:: What to do ::
Please go through the records below and return every line holding the word "property".

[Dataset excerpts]
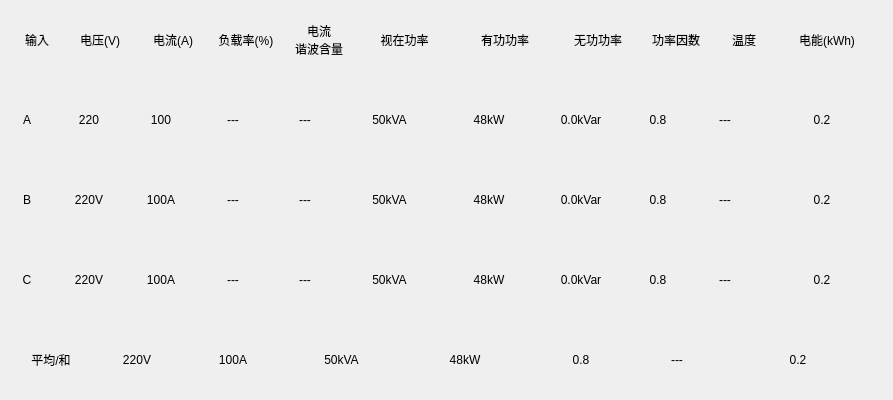
Old version of the form branch/box/boxtotalwid.ui in the repository ChinaClever/BusBar-Qt.
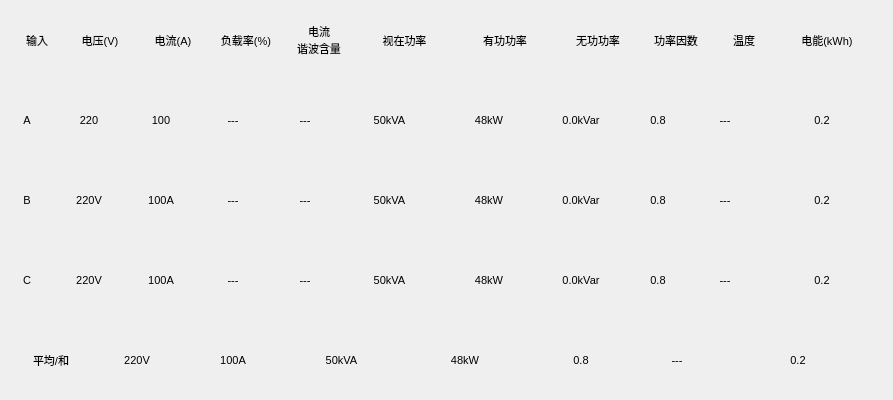
New version of the form.

Diff of the .ui file:
```diff
--- a/branch/box/boxtotalwid.ui
+++ b/branch/box/boxtotalwid.ui
@@ -16,9 +16,20 @@
     <height>25</height>
    </size>
   </property>
+  <property name="font">
+   <font>
+    <family>Ubuntu</family>
+    <pointsize>8</pointsize>
+    <italic>false</italic>
+    <bold>false</bold>
+   </font>
+  </property>
   <property name="windowTitle">
    <string>Form</string>
   </property>
+  <property name="styleSheet">
+   <string notr="true">font: 8pt &quot;Ubuntu&quot;;</string>
+  </property>
   <layout class="QGridLayout" name="gridLayout" rowstretch="1,1,1,1,1">
    <property name="leftMargin">
     <number>0</number>
```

:: Answer box ::
   </property>
+  <property name="font">
+  </property>
   <property name="windowTitle">
   </property>
+  <property name="styleSheet">
+  </property>
    <property name="leftMargin">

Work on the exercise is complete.